    When intestinal blood flow is diminished to a point that there is a shortage of the resources the intestines require for their sustenance, intestinal ischemia results; this shortage prevents the intestines from functioning properly. The type and prognosis of ischemic injury can vary greatly and depends on the cause of the injury, the blood vessel(s) involved, the underlying medical condition of the patient, and the swiftness with which the problem is brought to medical attention for diagnosis and treatment.

Risk Factors

  • Who is at risk for Intestinal Ischemia?

    Identification of intestinal ischemia often involves a high level of suspicion.

    Generally, those who are most susceptible are individuals older than 50 years of age, particularly those who suffer from diseases such as heart failure and irregularities of cardiac rhythm, and those who have had a heart attack or stroke. Various medications used to treat migraine headaches and constrict blood vessels or oral contraceptives also may lead to intestinal ischemia. Additionally, individuals predisposed to developing blood clots, also called a venous thrombosis, are more likely to develop intestinal ischemia. This problem can affect young people as well as older individuals and is most often seen in those who have suffered a recent traumatic leg injury and individuals who have been immobile for long periods of time. Others at increased risk for blood clots are those who have a predisposing genetic disorder, IBD, or cancer.

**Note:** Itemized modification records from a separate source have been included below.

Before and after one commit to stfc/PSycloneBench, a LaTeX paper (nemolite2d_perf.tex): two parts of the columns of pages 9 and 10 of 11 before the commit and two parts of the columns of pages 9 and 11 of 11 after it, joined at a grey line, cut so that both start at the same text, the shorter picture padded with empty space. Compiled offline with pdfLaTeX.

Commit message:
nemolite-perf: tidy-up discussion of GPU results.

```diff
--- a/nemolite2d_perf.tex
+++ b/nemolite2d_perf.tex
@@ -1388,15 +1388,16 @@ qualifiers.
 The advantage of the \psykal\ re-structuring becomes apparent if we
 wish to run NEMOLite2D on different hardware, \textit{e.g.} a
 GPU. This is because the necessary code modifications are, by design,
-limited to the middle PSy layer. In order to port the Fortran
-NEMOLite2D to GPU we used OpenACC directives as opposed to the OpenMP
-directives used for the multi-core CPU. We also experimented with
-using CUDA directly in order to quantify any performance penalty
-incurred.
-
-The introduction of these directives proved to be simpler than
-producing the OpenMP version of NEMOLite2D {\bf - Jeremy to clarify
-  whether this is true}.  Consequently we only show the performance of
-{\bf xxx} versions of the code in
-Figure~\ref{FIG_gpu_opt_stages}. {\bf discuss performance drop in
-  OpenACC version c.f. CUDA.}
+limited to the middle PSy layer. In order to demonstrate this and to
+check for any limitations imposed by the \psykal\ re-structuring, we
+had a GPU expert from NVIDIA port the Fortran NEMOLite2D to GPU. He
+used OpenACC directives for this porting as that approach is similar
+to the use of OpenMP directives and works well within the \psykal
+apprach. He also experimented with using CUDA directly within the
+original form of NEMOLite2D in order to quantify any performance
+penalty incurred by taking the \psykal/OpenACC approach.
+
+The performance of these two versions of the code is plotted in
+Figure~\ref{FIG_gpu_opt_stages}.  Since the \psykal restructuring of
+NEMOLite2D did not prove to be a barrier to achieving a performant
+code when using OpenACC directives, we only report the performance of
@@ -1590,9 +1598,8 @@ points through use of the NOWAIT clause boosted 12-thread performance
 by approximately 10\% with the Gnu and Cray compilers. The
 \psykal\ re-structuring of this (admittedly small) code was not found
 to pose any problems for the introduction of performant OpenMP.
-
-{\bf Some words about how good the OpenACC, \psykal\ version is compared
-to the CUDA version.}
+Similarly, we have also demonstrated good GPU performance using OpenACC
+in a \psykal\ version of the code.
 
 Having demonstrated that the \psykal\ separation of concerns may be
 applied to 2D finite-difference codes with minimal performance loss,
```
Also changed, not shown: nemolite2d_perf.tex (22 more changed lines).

Diagnosis & Treatment

  • How is Intestinal Ischemia diagnosed and treated?

    The diagnosis and treatment of intestinal ischemia varies somewhat depending on the particular patient, suspected source, and clinical situation. What is consistent and clear, however, is that early diagnosis is essential to improve the chances for a good outcome. In general, the longer the injury is sustained without treatment, the greater the chance that the damage done to the intestines will be irreversible.

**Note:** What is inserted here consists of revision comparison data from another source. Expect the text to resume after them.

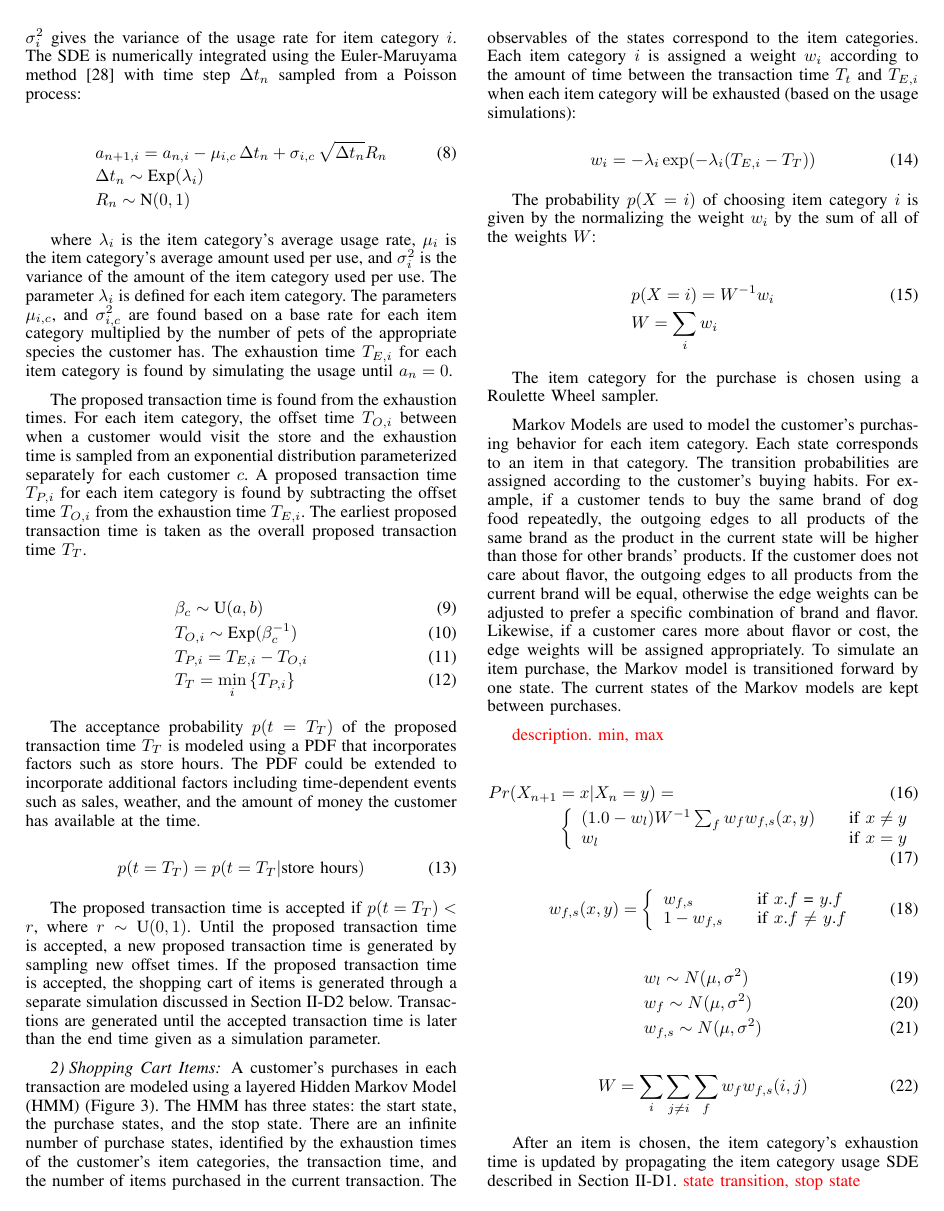
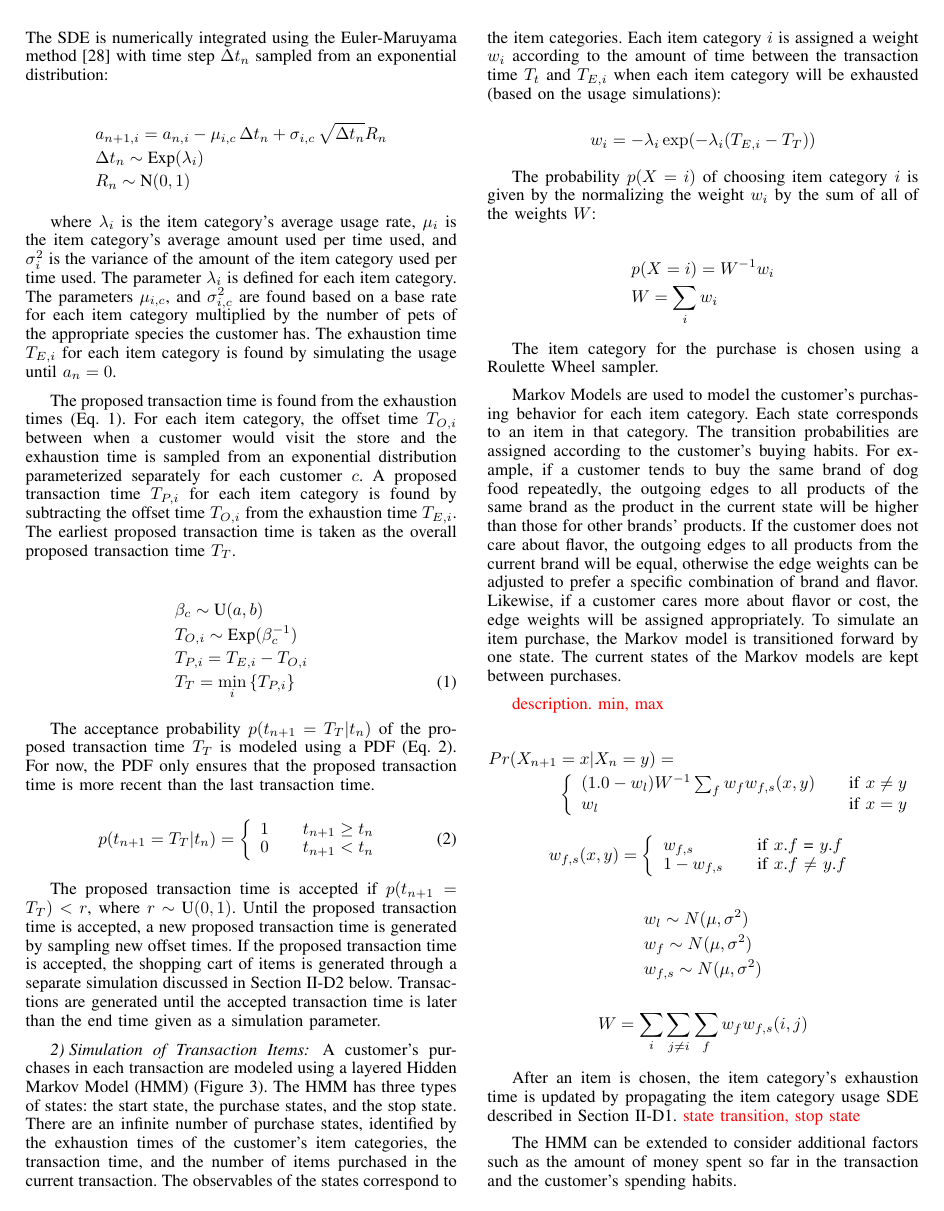
Before and after one commit to rnowling/bigpetstore-data-generator, a LaTeX paper (bdcloud_paper/latex/paper.tex): page 4 of 7. Compiled offline with pdfLaTeX.

Commit message:
Edits of simulation text

```diff
--- a/bdcloud_paper/latex/paper.tex
+++ b/bdcloud_paper/latex/paper.tex
@@ -556,30 +545,36 @@ In the first stage of the process, the usage of items over time is modeled using
 
-where $a_i$ is the amount of item category $i$ ``stuff'' remaining at time $t$. The variable $u_i$ gives the average usage rate and $\sigma^2_i$ gives the variance of the usage rate for item category $i$. The SDE is numerically integrated using the Euler-Maruyama method\cite{Klouden13} with time step $\Delta t_n$ sampled from a Poisson process:
+where $a_i$ is the amount of item category $i$ ``stuff'' remaining at time $t$. The variable $u_i$ gives the average usage rate and $\sigma^2_i$ gives the variance of the usage rate for item category $i$. The SDE is numerically integrated using the Euler-Maruyama method\cite{Klouden13} with time step $\Delta t_n$ sampled from an exponential distribution:
 
-\begin{align}
+\begin{align*}
 &a_{n+1, i} = a_{n,i} - \mu_{i, c} \, \Delta t_n + \sigma_{i, c} \, \sqrt{\Delta t_n} R_n \\
-&\Delta t_n \sim \text{Exp}(\lambda_i) \nonumber \\
-&R_n \sim \text{N}(0, 1) \nonumber
-\end{align}
+&\Delta t_n \sim \text{Exp}(\lambda_i) \\
+&R_n \sim \text{N}(0, 1)
+\end{align*}
 
-where $\lambda_i$ is the item category's average usage rate, $\mu_i$ is the item category's average amount used per use, and $\sigma^2_i$ is the variance of the amount of the item category used per use. The parameter $\lambda_i$ is defined for each item category.  The parameters $\mu_{i, c}$, and $\sigma^2_{i,c}$ are found based on a base rate for each item category multiplied by the number of pets of the appropriate species the customer has.  The exhaustion time $T_{E,i}$ for each item category is found by simulating the usage until $a_n = 0$.
+where $\lambda_i$ is the item category's average usage rate, $\mu_i$ is the item category's average amount used per time used, and $\sigma^2_i$ is the variance of the amount of the item category used per time used. The parameter $\lambda_i$ is defined for each item category.  The parameters $\mu_{i, c}$, and $\sigma^2_{i,c}$ are found based on a base rate for each item category multiplied by the number of pets of the appropriate species the customer has.  The exhaustion time $T_{E,i}$ for each item category is found by simulating the usage until $a_n = 0$.
 
-The proposed transaction time is found from the exhaustion times.  For each item category, the offset time $T_{O, i}$ between when a customer would visit the store and the exhaustion time is sampled from an exponential distribution parameterized separately for each customer $c$. A proposed transaction time $T_{P, i}$ for each item category is found by subtracting the offset time $T_{O, i}$ from the exhaustion time $T_{E, i}$.  The earliest proposed transaction time is taken as the overall proposed transaction time $T_T$.
+The proposed transaction time is found from the exhaustion times (Eq.~\ref{eq:transaction-times}).  For each item category, the offset time $T_{O, i}$ between when a customer would visit the store and the exhaustion time is sampled from an exponential distribution parameterized separately for each customer $c$. A proposed transaction time $T_{P, i}$ for each item category is found by subtracting the offset time $T_{O, i}$ from the exhaustion time $T_{E, i}$.  The earliest proposed transaction time is taken as the overall proposed transaction time $T_T$.
 
-\begin{align}
-&\beta_c \sim \text{U}(a, b) \\
-&T_{O, i} \sim \text{Exp}(\beta^{-1}_c) \\
-&T_{P, i} = T_{E,i} - T_{O, i} \\
+\begin{align} \label{eq:transaction-times}
+&\beta_c \sim \text{U}(a, b) \nonumber \\
+&T_{O, i} \sim \text{Exp}(\beta^{-1}_c) \nonumber \\
+&T_{P, i} = T_{E,i} - T_{O, i} \nonumber\\
 &T_T = \min_i \, \{  T_{P, i}\}
 \end{align}
 
-The acceptance probability $p(t=T_T)$ of the proposed transaction time $T_T$ is modeled using a PDF that incorporates factors such as store hours.  The PDF could be extended to incorporate additional factors including time-dependent events such as sales, weather, and the amount of money the customer has available at the time.
+The acceptance probability $p(t_{n+1}=T_T|t_n)$ of the proposed transaction time $T_T$ is modeled using a PDF (Eq.~\ref{eq:transaction_time_pdf}). For now, the PDF only ensures that the proposed transaction time is more recent than the last transaction time.
 
-\begin{equation}
-p(t=T_T) = p(t=T_T | \text{store hours})
+%The PDF could be extended to incorporate additional factors including time-dependent events such as sales, weather, and the amount of money the customer has available at the time.
+
+\begin{equation} \label{eq:transaction_time_pdf}
+p(t_{n+1}=T_T|t_n) = \left\{
+  \begin{array}{l l}
+   1 & \quad t_{n+1} \geq t_n\\
+   0 & \quad t_{n+1} < t_n
+  \end{array} \right.
 \end{equation}
 
-The proposed transaction time is accepted if $p(t=T_T) < r$, where $r \sim \text{U}(0, 1)$. Until the proposed transaction time is accepted, a new proposed transaction time is generated by sampling new offset times. If the proposed transaction time is accepted, the shopping cart of items is generated through a separate simulation discussed in Section~\ref{sec:transaction-purchases} below. Transactions are generated until the accepted transaction time is later than the end time given as a simulation parameter.
+The proposed transaction time is accepted if $p(t_{n+1}=T_T) < r$, where $r \sim \text{U}(0, 1)$. Until the proposed transaction time is accepted, a new proposed transaction time is generated by sampling new offset times. If the proposed transaction time is accepted, the shopping cart of items is generated through a separate simulation discussed in Section~\ref{sec:transaction-purchases} below. Transactions are generated until the accepted transaction time is later than the end time given as a simulation parameter.
 
 \begin{figure*}[!t]
   \centering
@@ -588,20 +583,20 @@ The proposed transaction time is accepted if $p(t=T_T) < r$, where $r \sim \text
   \label{fig:shopping_cart_sim}
 \end{figure*}
 
-\subsubsection{Shopping Cart Items} \label{sec:transaction-purchases}
+\subsubsection{Simulation of Transaction Items} \label{sec:transaction-purchases}
 
-A customer's purchases in each transaction are modeled using a layered Hidden Markov Model (HMM) (Figure~\ref{fig:shopping_cart_sim}).  The HMM has three states: the start state, the purchase states, and the stop state. There are an infinite number of purchase states, identified by the exhaustion times of the customer's item categories, the transaction time, and the number of items purchased in the current transaction. The observables of the states correspond to the item categories.  Each item category $i$ is assigned a weight $w_i$ according to the amount of time between the transaction time $T_t$ and $T_{E,i}$ when each item category will be exhausted (based on the usage simulations):
+A customer's purchases in each transaction are modeled using a layered Hidden Markov Model (HMM) (Figure~\ref{fig:shopping_cart_sim}).  The HMM has three types of states: the start state, the purchase states, and the stop state. There are an infinite number of purchase states, identified by the exhaustion times of the customer's item categories, the transaction time, and the number of items purchased in the current transaction. The observables of the states correspond to the item categories.  Each item category $i$ is assigned a weight $w_i$ according to the amount of time between the transaction time $T_t$ and $T_{E,i}$ when each item category will be exhausted (based on the usage simulations):
 
-\begin{equation}
+\begin{equation*}
 w_i = - \lambda_i \exp(-\lambda_i (T_{E, i}- T_{T}))
-\end{equation}
+\end{equation*}
 
 The probability $p(X=i)$ of choosing item category $i$ is given by the normalizing the weight $w_i$ by the sum of all of the weights $W$:
 
-\begin{align}
+\begin{align*}
 &p(X=i) = W^{-1} w_i \\
 &W = \sum_i w_i \nonumber
-\end{align}
+\end{align*}
 
 The item category for the purchase is chosen using a Roulette Wheel sampler.
 
```
Also changed, not shown: bdcloud_paper/latex/paper.pdf, bdcloud_paper/latex/paper.tex (93 more changed lines).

    The first considerations for a physician in diagnosing intestinal ischemia are the patient’s past medical history, his or her current symptoms, and results of a thorough physical examination. The diagnostic tools most commonly used to supplement this information include routine blood tests, colonoscopy, ultrasound, abdominal radiologic studies including CAT or MRI scans, mesenteric angiography, and exploratory abdominal surgery. Angiography is a special radiologic study of one’s blood vessels. Contrast material is injected through a small catheter placed into an abdominal artery or vein, after which radiologic images of the vessels are generated.

    In acute small intestinal ischemia, particularly cases caused by arterial blockage, initial management of the patient includes addressing the relevant underlying and precipitating medical conditions, intravenous or “IV” fluids, and antibiotics to prevent possible infection. Angiography is considered the gold standard for diagnosis and is usually performed after a CT scan has shown that the abdominal pain is not caused by any other disorder that is mimicking intestinal ischemia. Sometimes a CT-angiogram, which is a non-invasive way of studying the intestine and its blood vessels, obviates the need for a formal angiographic study. Afterwards, a treatment decision is made based largely upon the findings on angiography and the physician’s assessment of the patient’s clinical status. If a significant embolus or thrombus is found in a blood vessel and the patient appears ill, a laparotomy (open abdominal surgery) or laparoscopy (exploration of the abdomen through an endoscopic tube inserted into the abdominal cavity) generally is recommended either to remove the obstruction in the blood vessel or to create a bypass route for blood around the blockage. If, at the time of surgery, the surgeon finds segments of the intestine that are necrotic, that portion of bowel is resected (removed), and the portions of the intestine above it and below are reconnected. A second operation may be performed within 24 hours to see if the now treated blood vessels have allowed previously injured portions of the intestine to recover. If so, there may be no need for further resection. Medication that dilates, or widens vessels in order to improve blood flow can be given via the arterial catheter put in place during angiography, usually prior to, but occasionally after, surgery.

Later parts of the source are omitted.